In a speech Tuesday, Mubarak said he won't run in Egypt's scheduled September elections, but gave no indication of plans to step down before then, as the White House has urged.

The announcement did little to appease the tens of thousands of anti-government protesters, who also want Mubarak to cede power immediately.

On Wednesday, the largely peaceful protests turned violent when Mubarak supporters stormed Cairo's Tahrir Square wielding rocks, whips and firebombs, according to numerous reports.

The violent turn of events "makes clear," Doggett wrote, that keeping Mubarak in power "only risks further destabilization and loss of life."

"As he has done repeatedly in the past, Mubarak has again responded to his people's demand for an open and democratic society with a big stick — with the view that he can beat that spirit out of them with fear and intimidation," wrote Doggett, a senior member of both the Budget and Ways and Means committees.

"Families in Egypt, America, and across the globe are safer when our tax dollars are not used to finance oppression. America is the beacon of democracy to the world. We must lead by our deeds and our words."

The United States currently supplies Egypt with roughly $1.3 billion in foreign aid each year. Much of that comes in the form of military support, including weapons and equipment manufactured by U.S. companies. In a much-reported case, some tear-gas canisters being used by riot police in Cairo bear the label "Made in U.S.A." Because the aid supports domestic industries, the call to cut off the aid spigot to Egypt might meet with some opposition on Capitol Hill.

Still, the violence in Cairo is leading more and more lawmakers to condemn continued American support for Mubarak. Sen. Patrick Leahy (D-Vt.), chairman of the Appropriations subcommittee on foreign affairs, threatened Wednesday to cut off all aid to Egypt unless Mubarak steps down before September's elections.

"There is nobody, Republican or Democratic in the Senate and I suspect in the House, that's going to vote for an aid package for Egypt under these circumstances," Leahy told MSNBC.

Sen. Jeff Merkley (D-Ore.) delivered a similar message Thursday morning.

"In no way can America turn a blind eye to this ruthless assault on ordinary citizens," Merkley said on the chamber floor. "If we see a repeat of this violence, America must send a very strong message: There will we no further aid to the Mubarak government."
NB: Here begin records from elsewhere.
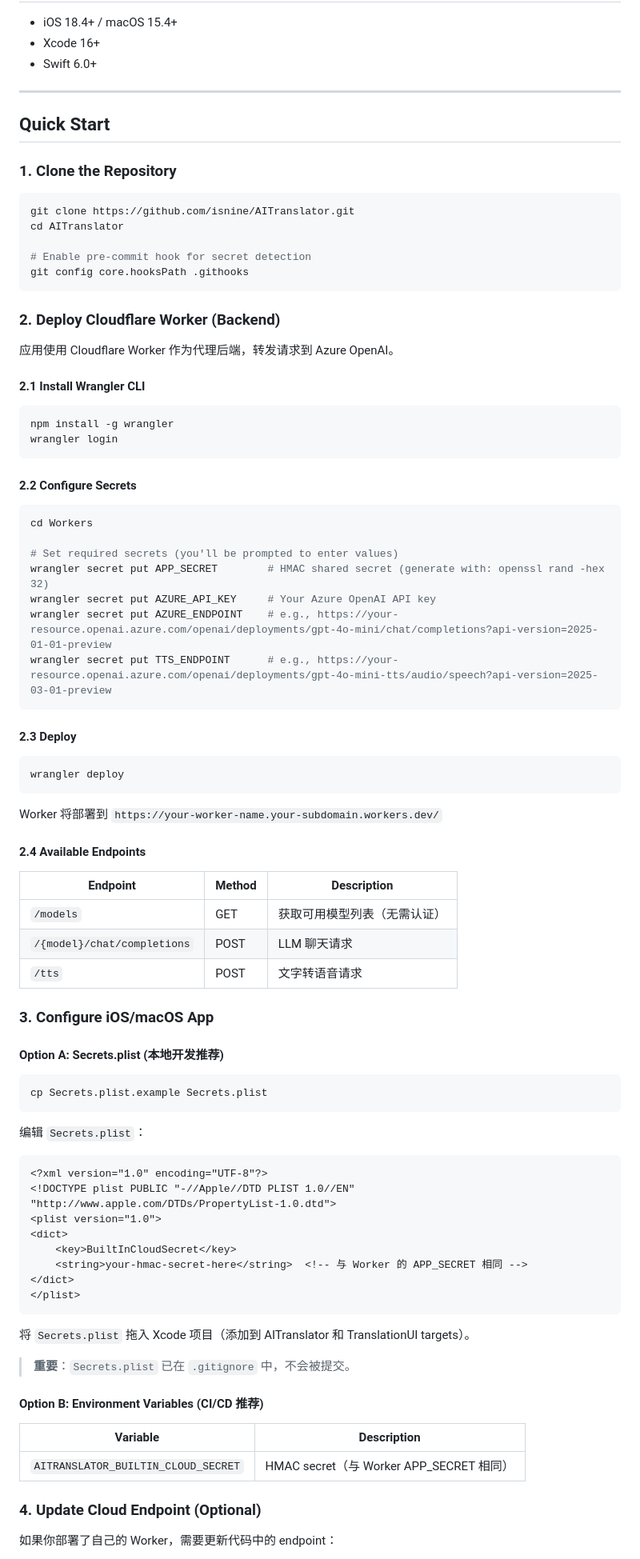
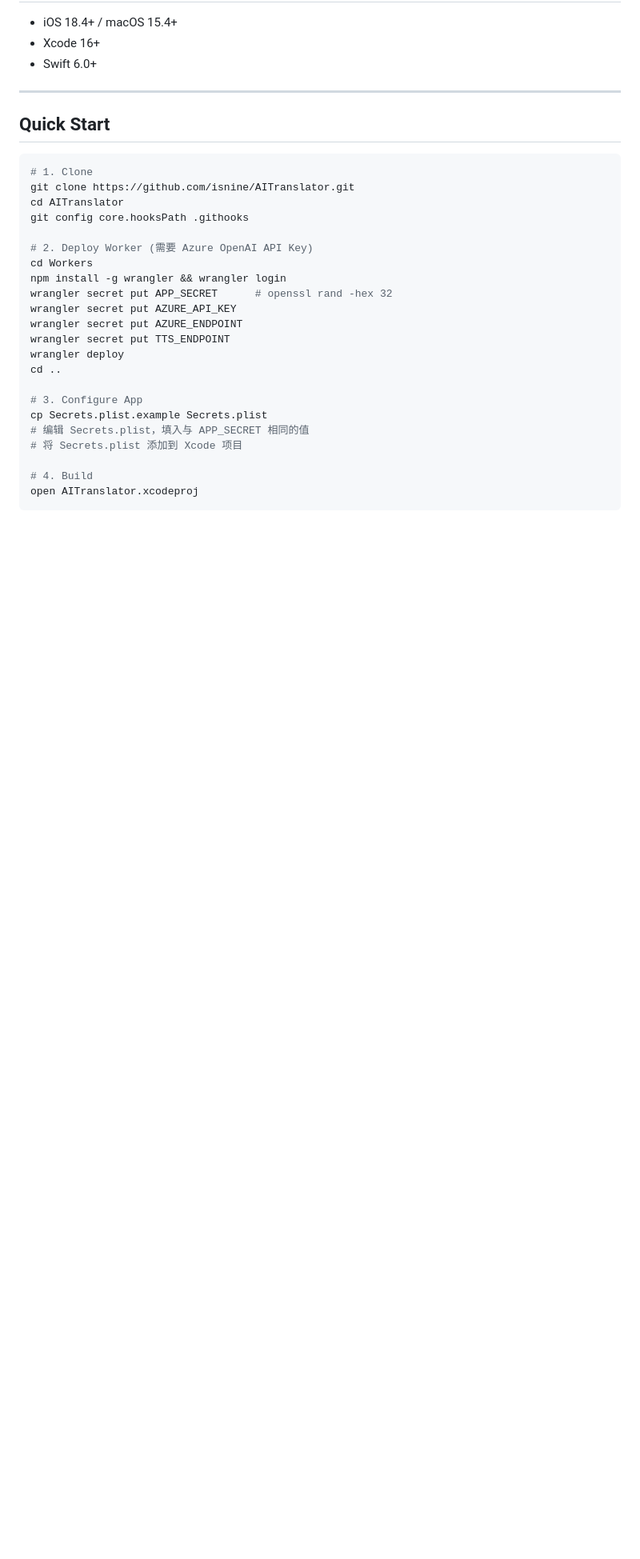
Before and after one commit to isnine/AITranslator, a Markdown page: README.md, the part around one of its changes. Shown at 80% size. Rendered like a GitHub page; blank space fills up the shorter version.

Commit message:
[Developer] Update README for quick start instructions

````diff
--- a/README.md
+++ b/README.md
@@ -27,87 +27,28 @@ A Swift/SwiftUI iOS/macOS translation app with system translation integration. S
 
 ## Quick Start
 
-### 1. Clone the Repository
-
 ```bash
+# 1. Clone
 git clone https://github.com/isnine/AITranslator.git
 cd AITranslator
+git config core.hooksPath .githooks
 
-# Enable pre-commit hook for secret detection
-git config core.hooksPath .githooks
+# 2. Deploy Worker (需要 Azure OpenAI API Key)
+cd Workers
+npm install -g wrangler && wrangler login
+wrangler secret put APP_SECRET      # openssl rand -hex 32
+wrangler secret put AZURE_API_KEY
+wrangler secret put AZURE_ENDPOINT
+wrangler secret put TTS_ENDPOINT
+wrangler deploy
+cd ..
+
+# 3. Configure App
+cp Secrets.plist.example Secrets.plist
+# 编辑 Secrets.plist，填入与 APP_SECRET 相同的值
+# 将 Secrets.plist 添加到 Xcode 项目
+
+# 4. Build
+open AITranslator.xcodeproj
 ```
 
-### 2. Deploy Cloudflare Worker (Backend)
-
-应用使用 Cloudflare Worker 作为代理后端，转发请求到 Azure OpenAI。
-
-#### 2.1 Install Wrangler CLI
-
-```bash
-npm install -g wrangler
-wrangler login
-```
-
-#### 2.2 Configure Secrets
-
-```bash
-cd Workers
-
-# Set required secrets (you'll be prompted to enter values)
-wrangler secret put APP_SECRET        # HMAC shared secret (generate with: openssl rand -hex 32)
-wrangler secret put AZURE_API_KEY     # Your Azure OpenAI API key
-wrangler secret put AZURE_ENDPOINT    # e.g., https://your-resource.openai.azure.com/openai/deployments/gpt-4o-mini/chat/completions?api-version=2025-01-01-preview
-wrangler secret put TTS_ENDPOINT      # e.g., https://your-resource.openai.azure.com/openai/deployments/gpt-4o-mini-tts/audio/speech?api-version=2025-03-01-preview
-```
-
-#### 2.3 Deploy
-
-```bash
-wrangler deploy
-```
-
-Worker 将部署到 `https://your-worker-name.your-subdomain.workers.dev/`
-
-#### 2.4 Available Endpoints
-
-| Endpoint | Method | Description |
-|----------|--------|-------------|
-| `/models` | GET | 获取可用模型列表（无需认证） |
-| `/{model}/chat/completions` | POST | LLM 聊天请求 |
-| `/tts` | POST | 文字转语音请求 |
-
-### 3. Configure iOS/macOS App
-
-#### Option A: Secrets.plist (本地开发推荐)
-
-```bash
-cp Secrets.plist.example Secrets.plist
-```
-
-编辑 `Secrets.plist`：
-
-```xml
-<?xml version="1.0" encoding="UTF-8"?>
-<!DOCTYPE plist PUBLIC "-//Apple//DTD PLIST 1.0//EN" "http://www.apple.com/DTDs/PropertyList-1.0.dtd">
-<plist version="1.0">
-<dict>
-    <key>BuiltInCloudSecret</key>
-    <string>your-hmac-secret-here</string>  <!-- 与 Worker 的 APP_SECRET 相同 -->
-</dict>
-</plist>
-```
-
-将 `Secrets.plist` 拖入 Xcode 项目（添加到 AITranslator 和 TranslationUI targets）。
-
-> **重要**：`Secrets.plist` 已在 `.gitignore` 中，不会被提交。
-
-#### Option B: Environment Variables (CI/CD 推荐)
-
-| Variable | Description |
-|----------|-------------|
-| `AITRANSLATOR_BUILTIN_CLOUD_SECRET` | HMAC secret（与 Worker APP_SECRET 相同） |
-
-### 4. Update Cloud Endpoint (Optional)
-
-如果你部署了自己的 Worker，需要更新代码中的 endpoint：
-
````
Also changed, not shown: other parts of README.md (+1 -18 lines).
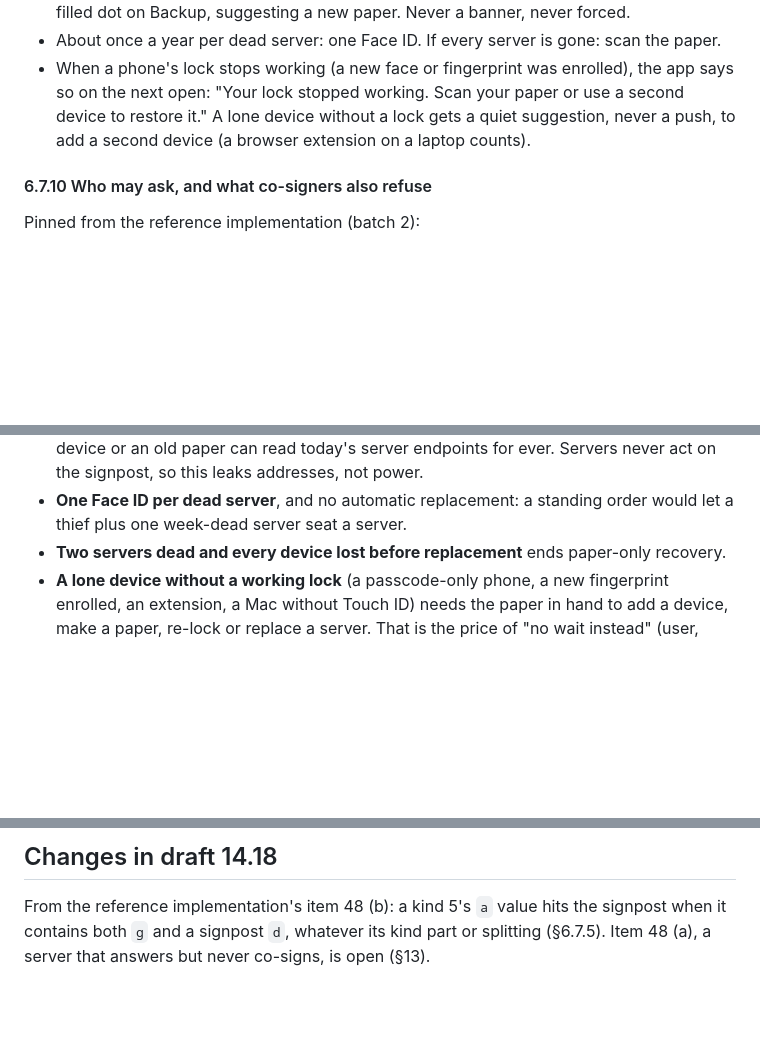
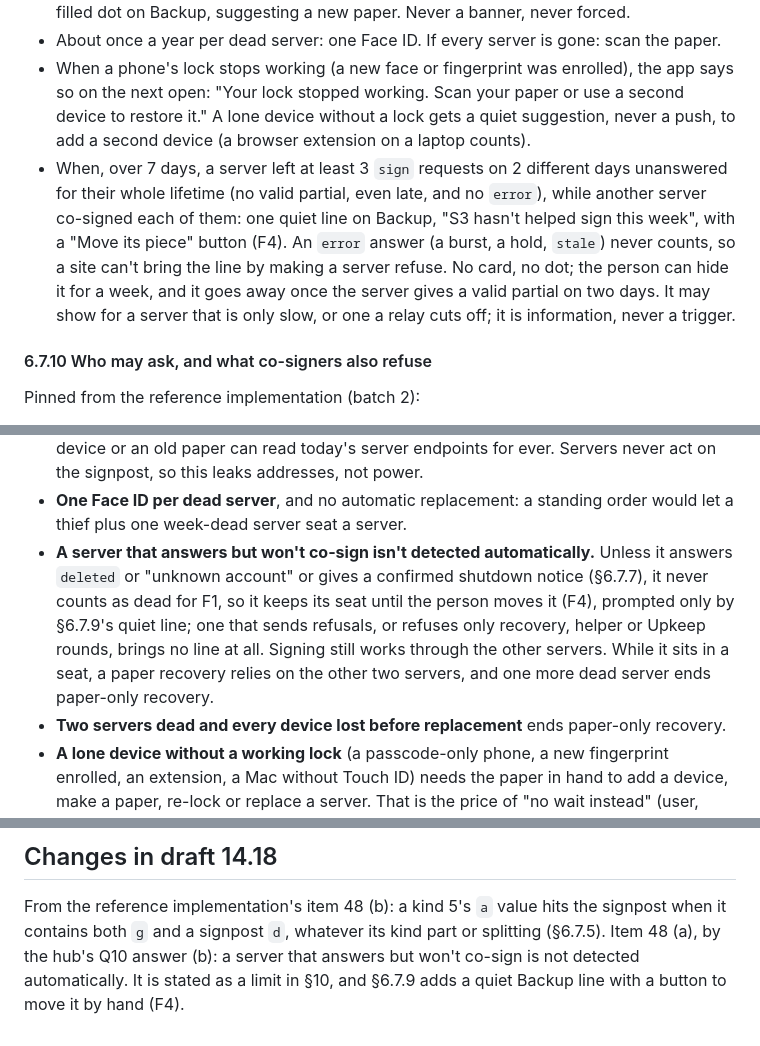
Before and after one commit to sybenx/cosign, a Markdown page: docs/keykin/core.md, 3 parts joined by grey strips. Drawn GitHub-style; blank space fills up the shorter version.

Commit message:
Q10 (b): a server that answers but won't co-sign is a stated limit (core §10), with a quiet Backup line (§6.7.9); Server profile §5 split
Co-Authored-By: Claude Opus 5.5 <noreply@anthropic.com>

```diff
--- a/docs/keykin/core.md
+++ b/docs/keykin/core.md
@@ -1261,6 +1261,13 @@ There are no aborts, no busy state, no leases and no clock that matters.
   next open: "Your lock stopped working. Scan your paper or use a second device to restore it." A lone
   device without a lock gets a quiet suggestion, never a push, to add a second device (a browser
   extension on a laptop counts).
+- When, over 7 days, a server left at least 3 `sign` requests on 2 different days unanswered for their
+  whole lifetime (no valid partial, even late, and no `error`), while another server co-signed each of
+  them: one quiet line on Backup, "S3 hasn't helped sign this week", with a "Move its piece" button (F4).
+  An `error` answer (a burst, a hold, `stale`) never counts, so a site can't bring the line by making a
+  server refuse. No card, no dot; the person can hide it for a week, and it goes away once the server
+  gives a valid partial on two days. It may show for a server that is only slow, or one a relay cuts off;
+  it is information, never a trigger.
 
 #### 6.7.10 Who may ask, and what co-signers also refuse
 
@@ -1660,6 +1667,12 @@ before `"9"` in JCS, unlike a JavaScript object's own key order).
   addresses, not power.
 - **One Face ID per dead server**, and no automatic replacement: a standing order would let a thief plus
   one week-dead server seat a server.
+- **A server that answers but won't co-sign isn't detected automatically.** Unless it answers `deleted`
+  or "unknown account" or gives a confirmed shutdown notice (§6.7.7), it never counts as dead for F1, so
+  it keeps its seat until the person moves it (F4), prompted only by §6.7.9's quiet line; one that sends
+  refusals, or refuses only recovery, helper or Upkeep rounds, brings no line at all. Signing still works
+  through the other servers. While it sits in a seat, a paper recovery relies on the other two servers,
+  and one more dead server ends paper-only recovery.
 - **Two servers dead and every device lost before replacement** ends paper-only recovery.
 - **A lone device without a working lock** (a passcode-only phone, a new fingerprint enrolled, an
   extension, a Mac without Touch ID) needs the paper in hand to add a device, make a paper, re-lock or
@@ -2148,5 +2157,6 @@ draft 8).
 ## Changes in draft 14.18
 
 From the reference implementation's item 48 (b): a kind 5's `a` value hits the signpost when it contains
-both `g` and a signpost `d`, whatever its kind part or splitting (§6.7.5). Item 48 (a), a server that
-answers but never co-signs, is open (§13).
+both `g` and a signpost `d`, whatever its kind part or splitting (§6.7.5). Item 48 (a), by the hub's Q10
+answer (b): a server that answers but won't co-sign is not detected automatically. It is stated as a limit
+in §10, and §6.7.9 adds a quiet Backup line with a button to move it by hand (F4).
```
Also changed, not shown: other parts of docs/keykin/core.md (+0 -4 lines), docs/decisions.md (+1 -0 lines), 1 other file.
There are early signals that Mubarak is ignoring the warnings. On Thursday, his supporters intensified their crackdown by attacking international journalists and human rights workers, according to reports.